-------- Dataset records
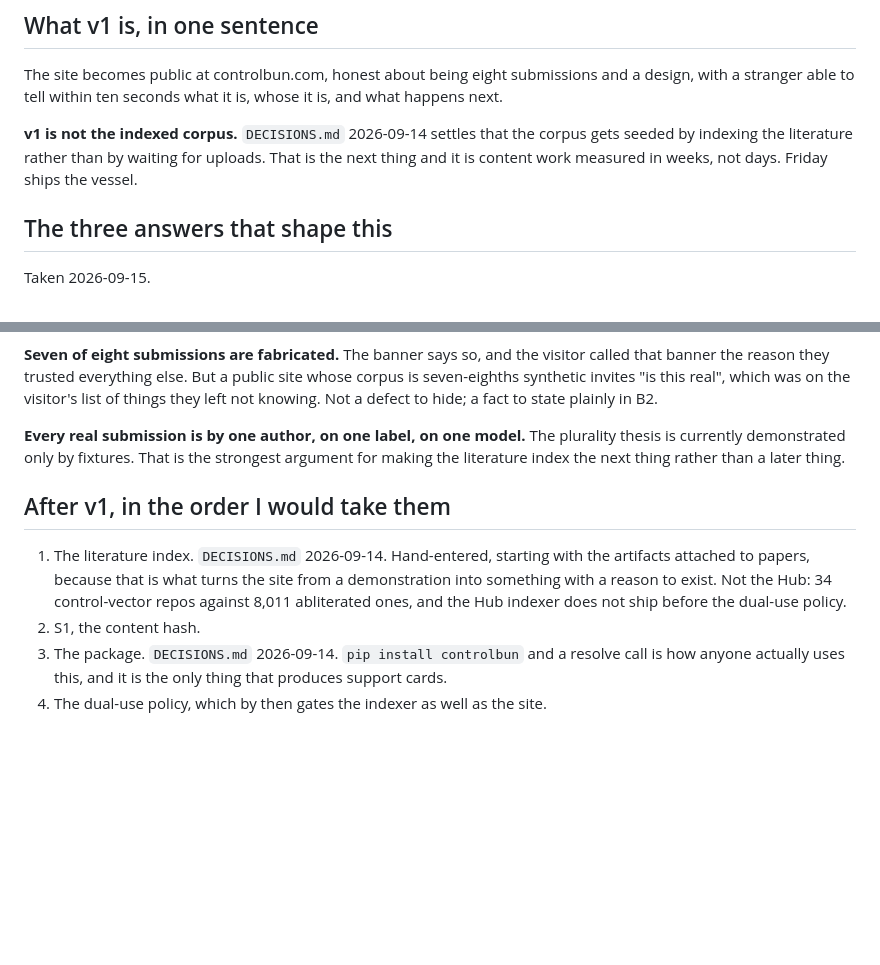
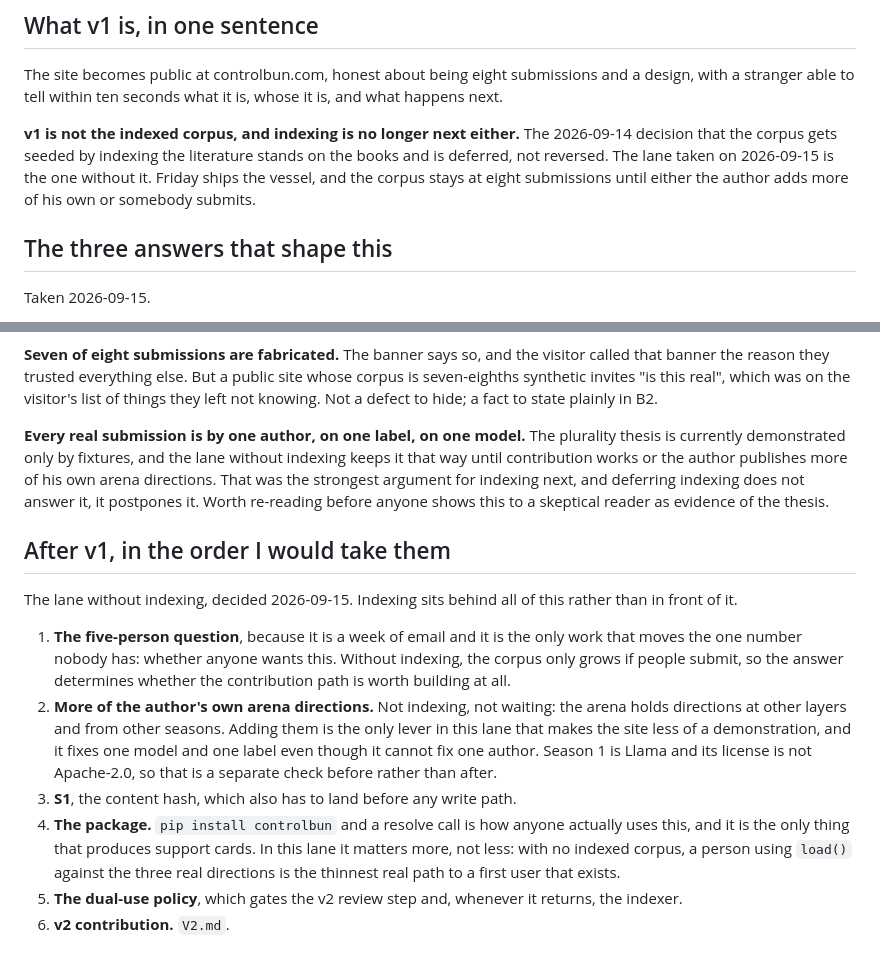
Before and after one commit to controlbun/registry, a Markdown page: V1.md, 2 parts joined by grey strips. Drawn GitHub-style; blank space fills up the shorter version.

```diff
--- a/V1.md
+++ b/V1.md
@@ -18,10 +18,11 @@ The site becomes public at controlbun.com, honest about being eight submissions
 and a design, with a stranger able to tell within ten seconds what it is, whose
 it is, and what happens next.
 
-**v1 is not the indexed corpus.** `DECISIONS.md` 2026-09-14 settles that the
-corpus gets seeded by indexing the literature rather than by waiting for uploads.
-That is the next thing and it is content work measured in weeks, not days. Friday
-ships the vessel.
+**v1 is not the indexed corpus, and indexing is no longer next either.** The
+2026-09-14 decision that the corpus gets seeded by indexing the literature stands
+on the books and is deferred, not reversed. The lane taken on 2026-09-15 is the one
+without it. Friday ships the vessel, and the corpus stays at eight submissions
+until either the author adds more of his own or somebody submits.
 
 ## The three answers that shape this
 
@@ -158,18 +159,33 @@ the visitor's list of things they left not knowing. Not a defect to hide; a fact
 to state plainly in B2.
 
 **Every real submission is by one author, on one label, on one model.** The
-plurality thesis is currently demonstrated only by fixtures. That is the strongest
-argument for making the literature index the next thing rather than a later thing.
+plurality thesis is currently demonstrated only by fixtures, and the lane without
+indexing keeps it that way until contribution works or the author publishes more
+of his own arena directions. That was the strongest argument for indexing next, and
+deferring indexing does not answer it, it postpones it. Worth re-reading before
+anyone shows this to a skeptical reader as evidence of the thesis.
 
 ## After v1, in the order I would take them
 
-1. The literature index. `DECISIONS.md` 2026-09-14. Hand-entered, starting with
-   the artifacts attached to papers, because that is what turns the site from a
-   demonstration into something with a reason to exist. Not the Hub: 34
-   control-vector repos against 8,011 abliterated ones, and the Hub indexer does
-   not ship before the dual-use policy.
-2. S1, the content hash.
-3. The package. `DECISIONS.md` 2026-09-14. `pip install controlbun` and a resolve
-   call is how anyone actually uses this, and it is the only thing that produces
-   support cards.
-4. The dual-use policy, which by then gates the indexer as well as the site.
+The lane without indexing, decided 2026-09-15. Indexing sits behind all of this
+rather than in front of it.
+
+1. **The five-person question**, because it is a week of email and it is the only
+   work that moves the one number nobody has: whether anyone wants this. Without
+   indexing, the corpus only grows if people submit, so the answer determines
+   whether the contribution path is worth building at all.
+2. **More of the author's own arena directions.** Not indexing, not waiting: the
+   arena holds directions at other layers and from other seasons. Adding them is
+   the only lever in this lane that makes the site less of a demonstration, and it
+   fixes one model and one label even though it cannot fix one author. Season 1 is
+   Llama and its license is not Apache-2.0, so that is a separate check before
+   rather than after.
+3. **S1**, the content hash, which also has to land before any write path.
+4. **The package.** `pip install controlbun` and a resolve call is how anyone
+   actually uses this, and it is the only thing that produces support cards. In
+   this lane it matters more, not less: with no indexed corpus, a person using
+   `load()` against the three real directions is the thinnest real path to a first
+   user that exists.
+5. **The dual-use policy**, which gates the v2 review step and, whenever it
+   returns, the indexer.
+6. **v2 contribution.** `V2.md`.
```
Also changed, not shown: DECISIONS.md (+40 -0 lines), V2.md (+19 -7 lines).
----------------
• **Problem to solve**
Lines that contain "indexing" are the result; find them in the entries above and copy each one.

• **Solution for this task**
-corpus gets seeded by indexing the literature rather than by waiting for uploads.
+**v1 is not the indexed corpus, and indexing is no longer next either.** The
+2026-09-14 decision that the corpus gets seeded by indexing the literature stands
+indexing keeps it that way until contribution works or the author publishes more
+of his own arena directions. That was the strongest argument for indexing next, and
+deferring indexing does not answer it, it postpones it. Worth re-reading before
+The lane without indexing, decided 2026-09-15. Indexing sits behind all of this
+   indexing, the corpus only grows if people submit, so the answer determines
+2. **More of the author's own arena directions.** Not indexing, not waiting: the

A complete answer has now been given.